Brooks’ Theorem in Graph Streams: A Single-Pass Semi-Streaming Algorithm for ∆-Coloring

Authors: Sepehr Assadi, Pankaj Kumar, Parth Mittal.
Conference: 54th Annual ACM Symposium on Theory of Computing (STOC'22)
Abstract: Every graph with maximum degree ∆ can be colored with (∆ + 1) colors using a simple greedy algorithm. Remarkably, recent work have shown that one can find such a coloring even in the semi-streaming model: there exist a randomized algorithm that with high probability finds a (∆ + 1)-coloring of the input graph in only O(n · polylog n) space assuming a single pass over the edges of the graph in any arbitrary order.

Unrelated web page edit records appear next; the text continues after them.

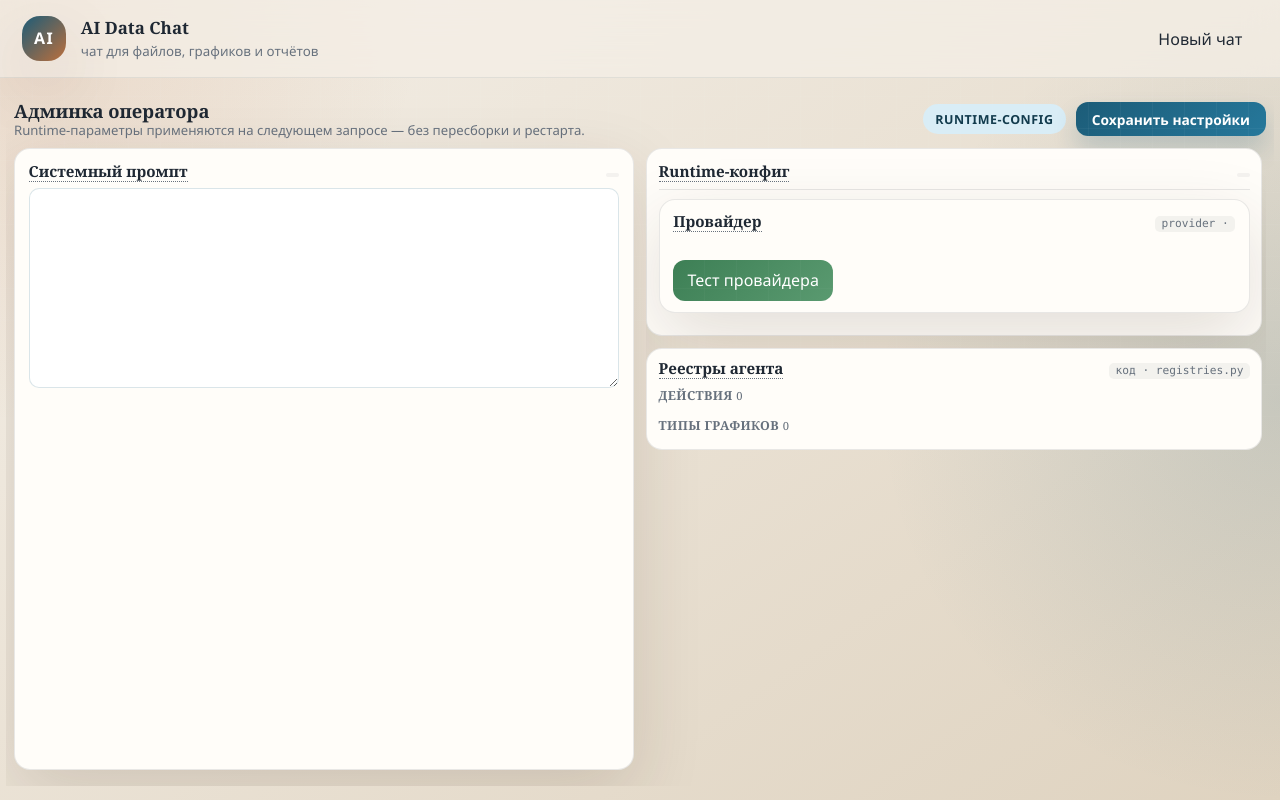
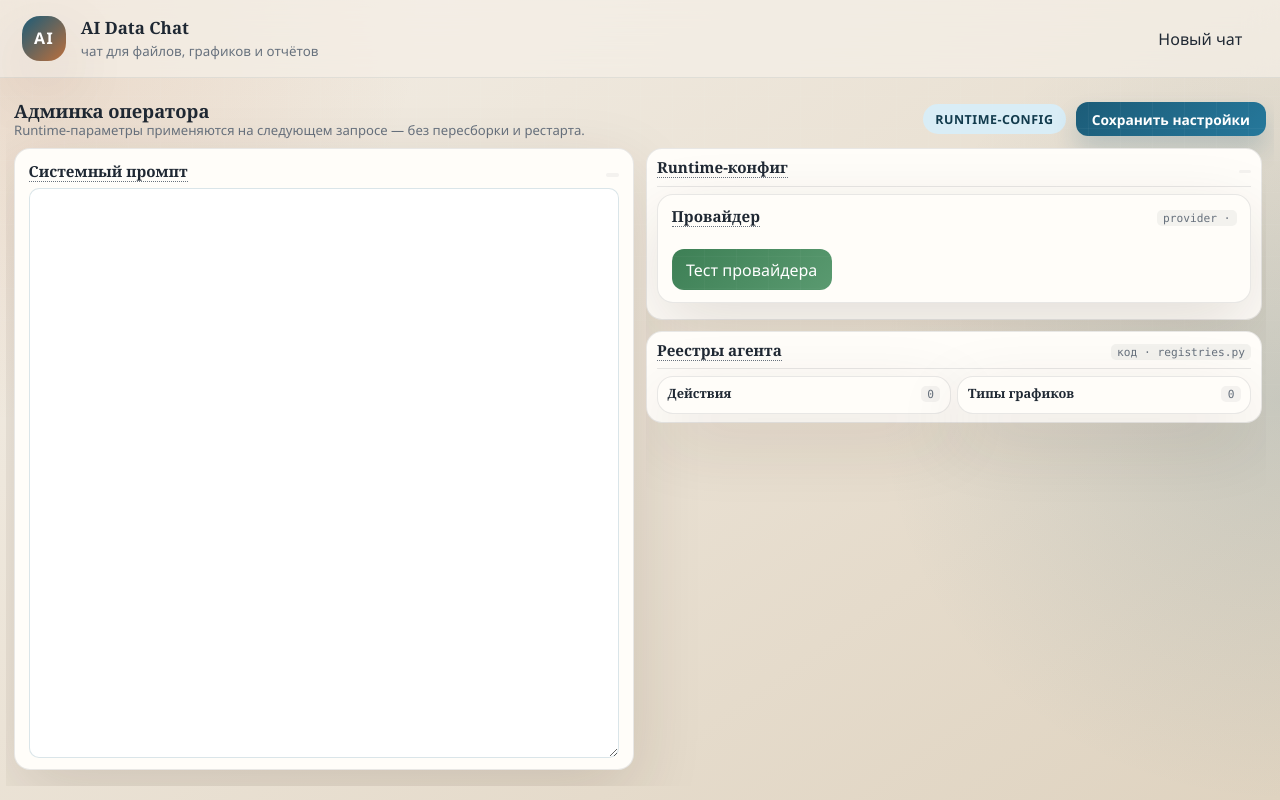
Before and after one commit to AlexLvGulyaev/ai-data-assistant, a FastAPI app: template templates/admin.html in a window 1280 px wide. Run offline with FastAPI, Linux system fonts and the light colour scheme; the template is opened without the code that fills it, so the values that code supplies are empty; some libraries are stand-ins or nearby versions.

Commit message:
fix(ai-data-assistant): prompt editor fills card height; compact runtime-config; side-by-side registries
Root cause of the recurring 'prompt cut to 1/3 panel height': the global
`textarea { max-height: 200px }` rule (chat composer) capped the admin prompt
textarea at 200px regardless of flex:1. Override with `max-height: none` on
`.admin-card--prompt .admin-input--textarea` so it grows to fill the card
(verified via headless chromium: textarea=634 of card=684 at 1280x1080).

Runtime-config: compact paddings/gaps so the macro-panel shrinks vertically.

Agent registries: read-only macro-panel with two side-by-side sub-panels
(Действия / Типы графики), label + hardcoded key only (e.g. «Предпросмотр
файла preview»), no hints. Side content dropped 896px -> 777px; on 1080p the
right column fits with minimal self-scroll, on 1440p it fits outright.

Cache-bust ?v=20260813e.

Co-Authored-By: Claude <noreply@anthropic.com>

```diff
--- a/static/css/styles.css
+++ b/static/css/styles.css
@@ -1086,14 +1086,14 @@ button,
 }
 
 .admin-card--prompt .admin-input--textarea {
-    /* Чистый flex-рост: в широком режиме (>=1181px) высотная цепочка
-       bounded (body/page-frame/admin-shell/form/layout/main/card — все
-       flex:1 + min-height:0), textarea получает ровно оставшееся место —
-       без переполнения и без гипотез про viewport. Пол calc(100vh-…)
-       здесь НЕ нужен: он оказывался больше доступного flex-места и
-       выталкивал редактор за пределы панели (clipped overflow:hidden). */
+    /* Растёт flex-ростом до нижней границы карточки. min-height:0 — может
+       сжиматься; max-height:none — КРИТИЧНО: глобальное `textarea { max-height:
+       200px }` (для чат-композера) иначе капирует промпт-редактор на 200px
+       (~1/3 панели) и flex:1 не дорастает. height:100% тоже упиралось в тот
+       потолок. Без потолка flex:1 1 auto заполняет карточку целиком. */
     flex: 1 1 auto;
     min-height: 0;
+    max-height: none;
 }
 
 /* Макропанель «Runtime-конфиг» — объединяет провайдер и 6 операторских
@@ -1103,10 +1103,10 @@ button,
     background: var(--panel-strong);
     border: 1px solid var(--line);
     border-radius: 16px;
-    padding: 0.7rem;
+    padding: 0.5rem 0.6rem;
     display: flex;
     flex-direction: column;
-    gap: 0.6rem;
+    gap: 0.45rem;
 }
 
 .admin-runtime__head {
@@ -1126,46 +1126,31 @@ button,
 .admin-runtime__body {
     display: flex;
     flex-direction: column;
-    gap: 0.7rem;
-}
-
-/* Read-only секция «Реестры агента» — функциональное ядро (действия + типы
-   графиков). Кодовые реестры; показывают оператору, что умеет агент. */
-.admin-registries {
-    background: var(--panel-strong);
-    border: 1px solid var(--line);
-    border-radius: 16px;
-    padding: 0.6rem 0.7rem 0.65rem;
-    display: flex;
-    flex-direction: column;
     gap: 0.5rem;
 }
 
-.admin-registries__head {
-    display: flex;
-    align-items: baseline;
-    justify-content: space-between;
-    gap: 0.5rem;
+/* Внутри макропанели «Реестры» две под-панели (Действия / Типы графиков)
+   стоят бок о бок — это экономит ~130px высоты правой колонки. */
+.admin-registries .admin-runtime__body {
+    display: grid;
+    grid-template-columns: 1fr 1fr;
+    gap: 0.4rem;
+    align-items: start;
 }
 
-.admin-registries__head h2 {
-    margin: 0;
-    font-size: 0.95rem;
+/* Read-only макропанель «Реестры агента» — функциональное ядро (действия +
+   типы графиков). Переиспользует .admin-runtime (панель + шапка + тело);
+   внутри — две под-панели .admin-card--registry. Строка = только видимое
+   название + значение из хардкода (напр. «Предпросмотр файла preview»). */
+.admin-card--registry {
+    padding: 0.4rem 0.6rem 0.45rem;
+    gap: 0.25rem;
 }
 
-.admin-registries__group h3 {
-    margin: 0 0 0.3rem;
-    font-size: 0.78rem;
-    color: var(--muted);
-    text-transform: uppercase;
-    letter-spacing: 0.03em;
-    font-weight: 600;
-}
-
-.admin-reg__count {
-    font-size: 0.7rem;
-    color: var(--muted);
-    font-weight: 400;
+.admin-card--registry .admin-card__head h3 {
+    margin: 0;
+    font-size: 0.8rem;
+    font-family: Georgia, "Times New Roman", serif;
 }
 
 .admin-registries__list {
@@ -1174,13 +1159,13 @@ button,
     padding: 0;
     display: flex;
     flex-direction: column;
-    gap: 0.18rem;
+    gap: 0.12rem;
 }
 
 .admin-registries__list li {
     display: flex;
     align-items: baseline;
-    gap: 0.4rem;
+    gap: 0.45rem;
     font-size: 0.8rem;
     line-height: 1.3;
     min-width: 0;
@@ -1310,12 +1282,12 @@ button,
 /* Сетка операторских параметров — ровно 2 в ряд (3 ряда по 2). */
 .admin-layout__side .admin-grid {
     grid-template-columns: repeat(2, 1fr);
-    gap: 0.5rem;
+    gap: 0.4rem;
 }
 
 /* Секция «Провайдер». */
 .admin-card--provider {
-    gap: 0.5rem;
+    gap: 0.4rem;
 }
 
 /* Поля провайдера — раскладка 2+2 (верх: имя + модель, низ: endpoint +
@@ -1323,7 +1295,7 @@ button,
 .admin-provider-fields {
     display: grid;
     grid-template-columns: repeat(2, 1fr);
-    gap: 0.5rem;
+    gap: 0.4rem;
 }
 
 /* Чипы пресетов провайдера. */
--- a/templates/base.html
+++ b/templates/base.html
@@ -4,9 +4,9 @@
     <meta charset="UTF-8">
     <meta name="viewport" content="width=device-width, initial-scale=1.0">
     <title>{{ page_title or "AI Data Chat" }}</title>
-    <link rel="stylesheet" href="/static/css/styles.css?v=20260813c">
+    <link rel="stylesheet" href="/static/css/styles.css?v=20260813e">
     <script src="https://unpkg.com/htmx.org@1.9.12"></script>
-    <script defer src="/static/js/app.js?v=20260813c"></script>
+    <script defer src="/static/js/app.js?v=20260813e"></script>
 </head>
 <body>
     <div class="page-backdrop"></div>
--- a/templates/partials/admin_registries.html
+++ b/templates/partials/admin_registries.html
@@ -1,5 +1,5 @@
-<section class="admin-registries">
-    <header class="admin-registries__head">
+<section class="admin-runtime admin-registries">
+    <header class="admin-runtime__head">
         <h2 class="admin-tooltip">
             Реестры агента
             <span class="admin-tooltip__text">{% raw %}Реестры агента — разрешённые действия и типы графиков, на которых держится функциональность ассистента: enum structured output модели, список available_actions, валидация ответа и рендер графиков строятся из этих реестров. Сейчас реестры кодовые (app/services/registries.py) — добавление нового типа графика требует записи в CHART_TYPES и реализации рендера в ChartService. Вынос реестров в редактируемые runtime-параметры админки — в roadmap (PROJECT_STATE, Вариант 4: декларативный движок графиков).{% endraw %}</span>
@@ -7,29 +7,35 @@
         <span class="admin-card__key">код · registries.py</span>
     </header>
 
-    <div class="admin-registries__group">
-        <h3>Действия <span class="admin-reg__count">{{ action_types|length }}</span></h3>
+    <div class="admin-runtime__body">
+        <section class="admin-card admin-card--registry">
+            <header class="admin-card__head">
+                <h3>Действия</h3>
+                <span class="admin-card__key">{{ action_types|length }}</span>
+            </header>
             <ul class="admin-registries__list">
                 {% for key in action_types %}
                 <li>
                     <span class="admin-reg__label">{{ action_labels[key] }}</span>
                     <code class="admin-reg__key" title="{{ key }}">{{ key }}</code>
-                <span class="admin-reg__hint">— {{ action_hints[key] }}</span>
                 </li>
                 {% endfor %}
             </ul>
-    </div>
+        </section>
 
-    <div class="admin-registries__group">
-        <h3>Типы графиков <span class="admin-reg__count">{{ chart_types|length }}</span></h3>
+        <section class="admin-card admin-card--registry">
+            <header class="admin-card__head">
+                <h3>Типы графиков</h3>
+                <span class="admin-card__key">{{ chart_types|length }}</span>
+            </header>
             <ul class="admin-registries__list">
                 {% for key in chart_types %}
                 <li>
                     <span class="admin-reg__label">{{ chart_labels[key] }}</span>
                     <code class="admin-reg__key" title="{{ key }}">{{ key }}</code>
-                <span class="admin-reg__hint">— {{ chart_hints[key] }}</span>
                 </li>
                 {% endfor %}
             </ul>
+        </section>
     </div>
 </section>
```
Also changed, not shown: other parts of static/css/styles.css (+13 -26 lines). Lines whose indentation alone changed are shown as unchanged.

But, in reality, one almost never needs (∆ + 1) colors for proper coloring a graph. Indeed, the celebrated Brooks’ theorem states that every (connected) graph beside cliques and odd cycles can be colored with ∆ colors. Can we find a ∆-coloring in the semi-streaming model as well?

We settle this key question in the affirmative by designing a randomized semi-streaming algorithm that given any graph, with high probability, either correctly declares that the graph is not ∆-colorable or outputs a ∆-coloring of the graph.

The proof of this result starts with a detour. We first (provably) identify to what extent the previous approaches for streaming coloring fail for ∆-coloring: for instance, all these approaches naturally handle streams with repeated edges and they can also run in o(n2) time – we prove that either of these tasks are simply impossible for ∆-coloring. These impossibility results however pinpoint exactly what is missing from prior approaches when it comes to ∆-coloring.

We then build on these insights to design a semi-streaming algorithm that uses (i) a novel sparse-recovery approach based on sparse-dense decompositions to (partially) recover the “prob- lematic” subgraphs of the input—the ones that form the basis of our impossibility results—and (ii) a new coloring approach for these subgraphs that allows for recoloring of other vertices in a controlled way without relying on local explorations or finding “augmenting paths” that are generally impossible for semi-streaming algorithms. We believe both these techniques can be of independent interest.
Conference version: [PDF]
Full version: [arXiv]
Streaming video: [YouTube] (Parth @STOC'22)
BibTex: [DBLP]